Thor and Harbard, an illustration by Franz Stassen in Die Edda: Germanische Götter- und Heldensagen by Hans von Wolzogen, published in 1920. Thor holding Mjölnir has a duel of wits with the ferryman Harbard, here seen holding an oar or push pole for his boat; they hold their conversation across a sound or river from one another, which is for the better as the insults hurled back and forth test tempers, especially Thor’s.
This conversation is depicted in the poem Hárbarðsljóð (Har-bards-il-yod or Har-barths-il-yoth; The Poem of Harbard), one of many of those collected in the Poetic Edda. It’s a well-known example of a form known as flyting, in which two characters exchange insults; flyting is popular in the Eddas and throughout Norse literature. Flyting is a great way to get to know characters better, as is done here in Hárbarðsljóð; as one character insults another for his (almost always his) exploits in the mythological world, we learn what others think of that character’s actions. Sometimes the insults are about stories we’ve already heard and sometimes the insults reference events that aren’t mentioned anywhere else, but they give us additional information about both characters in the dialogue and help to confirm various aspects of stories all throughout the mythology.
In the case of Hárbarðsljóð in particular, we have some interesting things to learn about Greybeard the ferryman. Many of his exploits are the same as Odin’s, but his perspective also matches that of Loki, and he uses one of the best-known attestations for Sif, that she was unfaithful to Thor, that only comes up otherwise in Lokasenna, a particular Loki spotlight. But between the various descriptions of the character, his listed activities, and most persuasively, Odin listing one of his aliases as Harbard in Grimnismál, we can confidently take Odin to be the author’s intended sparring partner for Thor.
Outside of the flyting form, though, this poem has little in the way of meter or structure, and is nearly conversational (málaháttr style); it may be easier to read (with some annotations for those less familiar with Norse mythology) than many of the poems which stick to a strict meter.
It is also a great poem to read just to see how Thor responds when the ferryman calls him a coward.

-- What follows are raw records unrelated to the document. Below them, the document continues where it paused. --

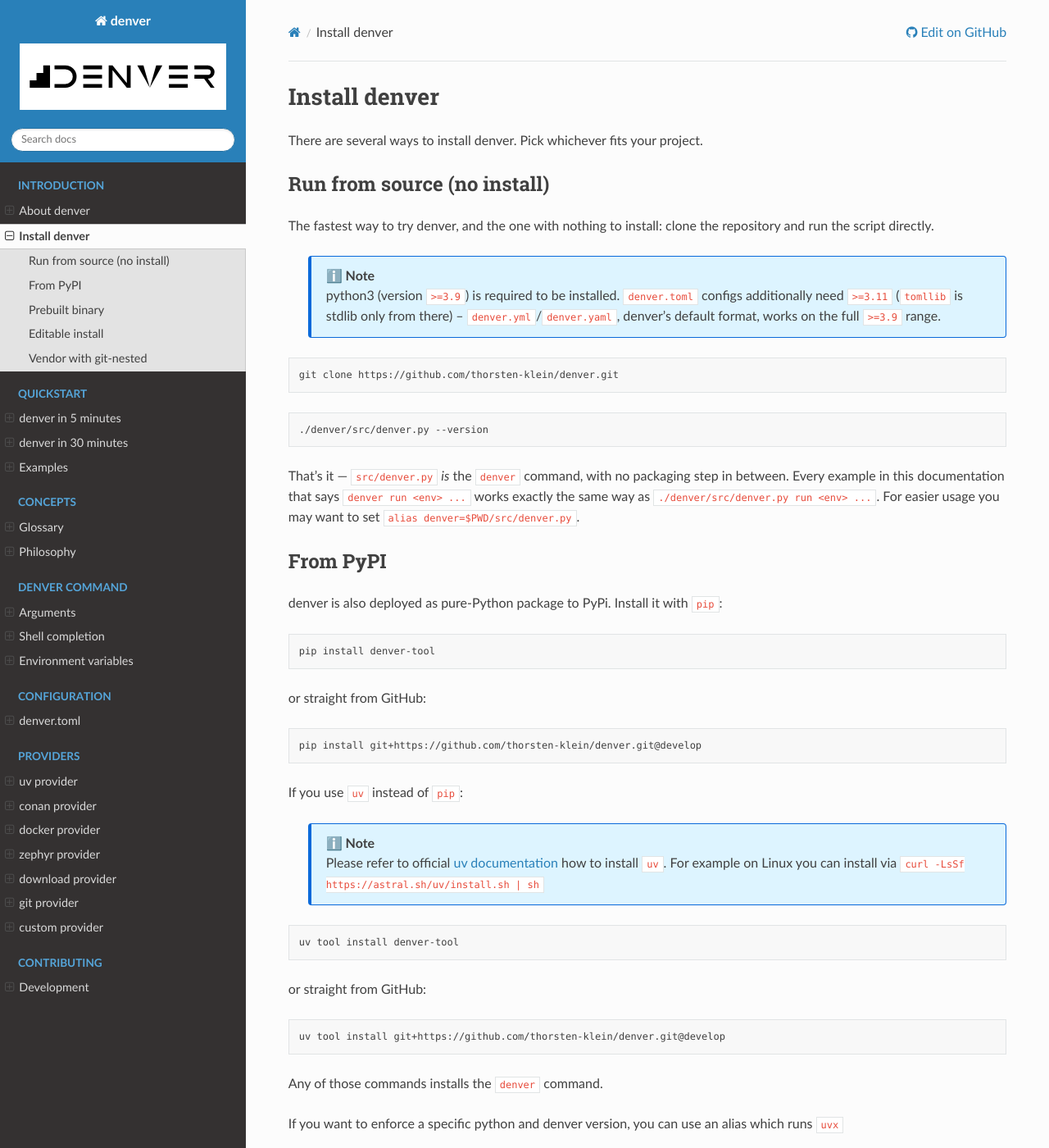
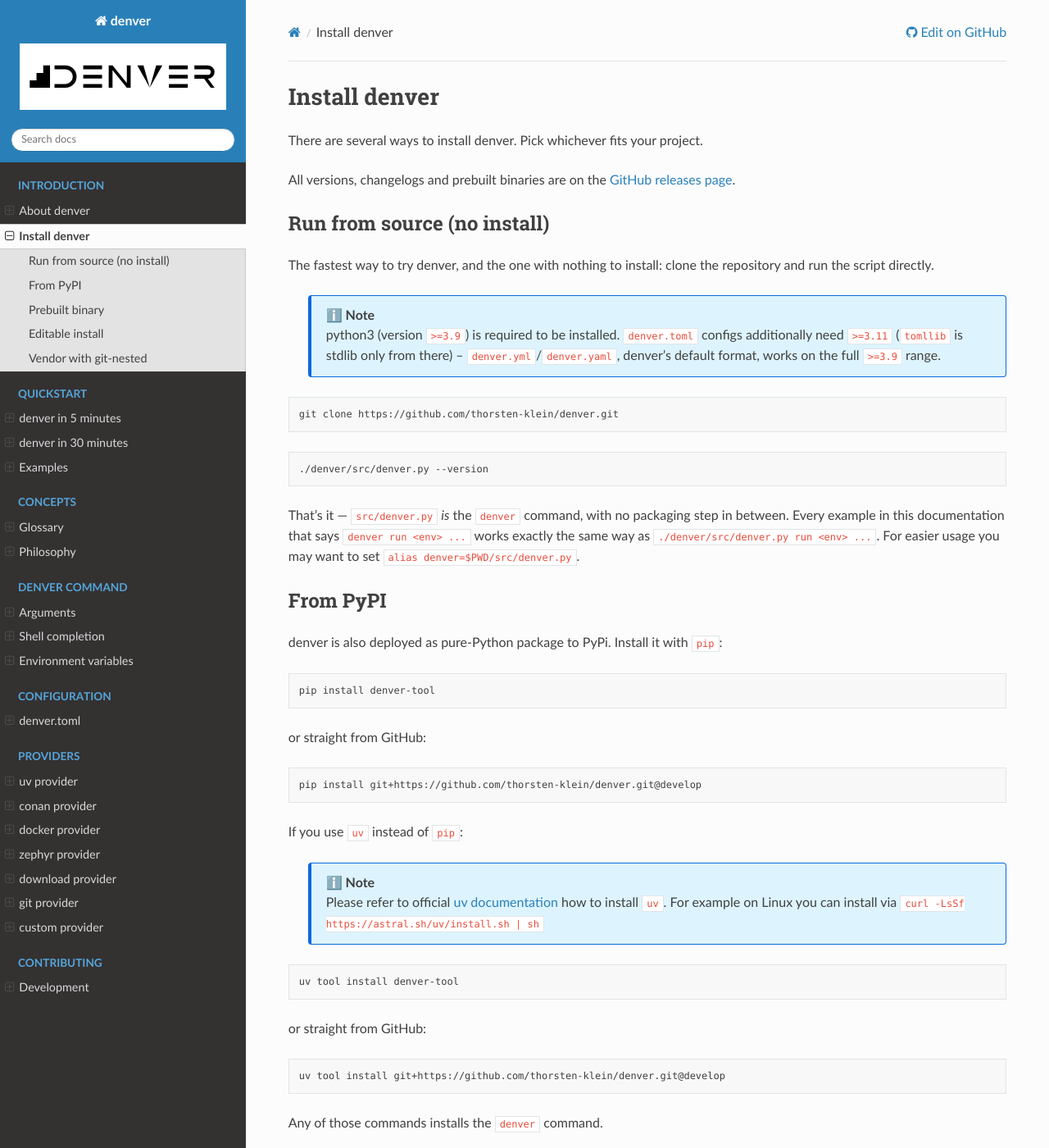
Before and after one commit to thorsten-klein/denver, a Sphinx documentation site: the page built from doc/introduction/install.md, in a window 1280 px wide and 1400 px high. Shown: the whole window at 82% size. Built offline with Sphinx 7.4.7 and the Read the Docs theme 3.1.0, drawn with Linux system fonts in a browser that asks for light colours; part of the change alters nothing that is shown.

Commit message:
docs: show the built version in the sidebar, linked to its tree (#140)
sphinx_rtd_theme 3.x dropped its display_version option (and the sidebar
markup/styling behind it), so a self-built site showed no version at all.

doc/conf.py now derives `release` the same way denver's own scm_version()
does for `denver --version` (git describe --tags), and computes a
version_url pointing at the exact commit tree it was built from --
falling back to the installed distribution's metadata when there's no
checkout to describe.

doc/_templates/layout.html (new) and doc/_static/custom.css restore the
sidebar version line the theme used to render.

doc/introduction/install.md gains a one-line pointer to GitHub releases
for versions/changelogs/binaries.


Claude-Session: https://claude.ai/code/session_01859oztKyUdhh68ZMrMpJah

Co-authored-by: Claude Sonnet 5 <noreply@anthropic.com>

```diff
--- a/doc/_static/custom.css
+++ b/doc/_static/custom.css
@@ -104,3 +104,44 @@
   font-weight: 700;
   text-transform: capitalize;
 }
+
+/* 5. The sidebar version line (doc/_templates/layout.html). sphinx_rtd_theme
+ *    3.x dropped both the markup and the styling its older versions had for
+ *    this, so both live here now.
+ *
+ *    The theme's own sidebartitle block ends with the search box, so the
+ *    template can only append after it -- these two rules put the line back
+ *    between the title and the box, where the theme used to render it,
+ *    without the template having to restate the whole block (and drift from
+ *    it on the next theme upgrade). Everything else in the header keeps its
+ *    default order of 0, i.e. stays in source order ahead of these two. */
+.wy-side-nav-search {
+  display: flex;
+  flex-direction: column;
+}
+
+.wy-side-nav-search > div.version {
+  order: 1;
+  margin-top: -0.4045em;
+  margin-bottom: 0.809em;
+  font-weight: 400;
+  color: hsla(0, 0%, 100%, 0.4);
+}
+
+.wy-side-nav-search > [role="search"] {
+  order: 2;
+}
+
+/* The link is the version string itself -- it should read as that line, not
+ * as a blue link on a blue header; the underline on hover is what signals
+ * it's clickable. */
+.wy-side-nav-search > div.version a,
+.wy-side-nav-search > div.version a:visited {
+  color: inherit;
+  text-decoration: none;
+}
+
+.wy-side-nav-search > div.version a:hover {
+  color: #fcfcfc;
+  text-decoration: underline;
+}
--- /dev/null
+++ b/doc/_templates/layout.html
@@ -0,0 +1,25 @@
+{# Adds the version line under the sidebar title.
+
+   sphinx_rtd_theme used to render this itself, behind a `display_version`
+   theme option; 3.x dropped it -- the theme's own sidebar now shows a
+   version only on readthedocs.org-hosted builds, where the RTD addons
+   inject a switcher into `div.switch-menus`. This site is self-built and
+   published to gh-pages, so it renders the line itself.
+
+   `release` and `version_url` both come from doc/conf.py (the latter via
+   html_context) -- the version links to the exact tag or commit the build
+   came from. The theme's sidebartitle block ends with the search box, so
+   `super()` puts this markup after it; doc/_static/custom.css orders it
+   back above the box, where the theme always had it. #}
+{% extends "!layout.html" %}
+
+{%- block sidebartitle %}
+{{ super() }}
+{%- if release %}
+<div class="version">
+  {%- if version_url %}<a href="{{ version_url }}">{{ release }}</a>
+  {%- else %}{{ release }}
+  {%- endif %}
+</div>
+{%- endif %}
+{%- endblock %}
--- a/doc/conf.py
+++ b/doc/conf.py
@@ -21,21 +21,63 @@ build and publishes the combined result to the gh-pages branch.
 
 from __future__ import annotations
 
-from importlib.metadata import PackageNotFoundError, version
+import re
+import subprocess
+from importlib.metadata import PackageNotFoundError
+
+# aliased -- this module defines a `version` of its own further down.
+from importlib.metadata import version as distribution_version
+from pathlib import Path
 
 project = "denver"
 copyright = "denver contributors"
 author = "denver contributors"
 
-try:
-    # matches the installed distribution's version (setuptools-scm, derived
-    # from git tags -- see pyproject.toml's [tool.setuptools_scm]). Falls
-    # back quietly so a docs-only checkout without the package installed, or
-    # a shallow/tagless one, still builds.
-    release = version("denver-tool")
-except PackageNotFoundError:
-    release = "0.0.0"
+# Version shown in the sidebar (see _templates/layout.html), linked to the
+# tree it was built from. Same `git describe` call as denver's own
+# scm_version() (src/denver.py), so both report the same string -- "1.6.3",
+# or "1.6.3-8-g21900a7" past a tag. The distribution metadata is only a
+# fallback: nothing installs denver-tool into this build's venv.
+_HERE = Path(__file__).resolve().parent
+
+
+def _git(*args):
+    """Output of a git command in this checkout, or "" when git can't answer (no git, no checkout, no tags)."""
+    try:
+        completed = subprocess.run(
+            ["git", "-C", str(_HERE), *args],
+            capture_output=True,
+            text=True,
+            timeout=10,
+            check=False,
+        )
+    except (OSError, subprocess.SubprocessError):
+        return ""
+    return completed.stdout.strip() if completed.returncode == 0 else ""
+
+
+def _metadata_version():
+    """The installed denver-tool's version, or "" -- the fallback above."""
+    try:
+        return distribution_version("denver-tool")
+    except PackageNotFoundError:
+        return ""
+
+
+release = _git("describe", "--tags", "--match", "*.*.*") or _metadata_version()
 version = release
+
+# the repo the "Edit on GitHub" flyout and the version line point at.
+github_user = "thorsten-klein"
+github_repo = "denver"
+github_url = f"https://github.com/{github_user}/{github_repo}"
+
+# Link target -- the full sha where git has one, else the short sha in the
+# version string, else the tag (all a tagged build's string holds). GitHub
+# resolves all three; nothing to name means no link.
+_scm_node = re.search(r"[-+]g([0-9a-f]{7,40})$", release)
+_ref = _git("rev-parse", "HEAD") or (_scm_node.group(1) if _scm_node else release)
+version_url = f"{github_url}/tree/{_ref}" if _ref else ""
 
 # -- General configuration --------------------------------------------------
 
@@ -92,6 +134,11 @@ html_logo = "../src/denver_assets/logo.svg"
 # _static/ the same way it does html_logo above.
 html_favicon = "../src/denver_assets/favicon.svg"
 
+# doc/_templates/layout.html renders the sidebar version line itself:
+# sphinx_rtd_theme 3.x dropped its `display_version` option, and now shows
+# a version only on readthedocs.org-hosted builds.
+templates_path = ["_templates"]
+
 # doc/_static/custom.css overrides two of sphinx_rtd_theme's own defaults
 # that don't suit a docs-only site: a fixed 800px content column (leaving
 # most of a normal monitor empty) and `white-space: nowrap` on every inline
@@ -120,8 +167,10 @@ html_theme_options = {
 # which templates it in for hosted builds; a self-built site has to supply it).
 html_context = {
     "display_github": True,
-    "github_user": "thorsten-klein",
-    "github_repo": "denver",
+    "github_user": github_user,
+    "github_repo": github_repo,
     "github_version": "develop",
     "conf_py_path": "/doc/",
+    # read by doc/_templates/layout.html.
+    "version_url": version_url,
 }
--- a/doc/introduction/install.md
+++ b/doc/introduction/install.md
@@ -1,6 +1,9 @@
 # Install denver
 
 There are several ways to install denver. Pick whichever fits your project.
+
+All versions, changelogs and prebuilt binaries are on the
+[GitHub releases page](https://github.com/thorsten-klein/denver/releases).
 
 ## Run from source (no install)
 
```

It’s also worth noting as a post-script that the television series Vikings included the character Harbard for a three-episode arc in season three. Played by Kevin Durand, Harbard was mysterious, enchanting, and wise in a way beyond that of most men. Whether Durand was in fact playing Odin on yet another trip to find a way to avoid Ragnarök, [spoilers].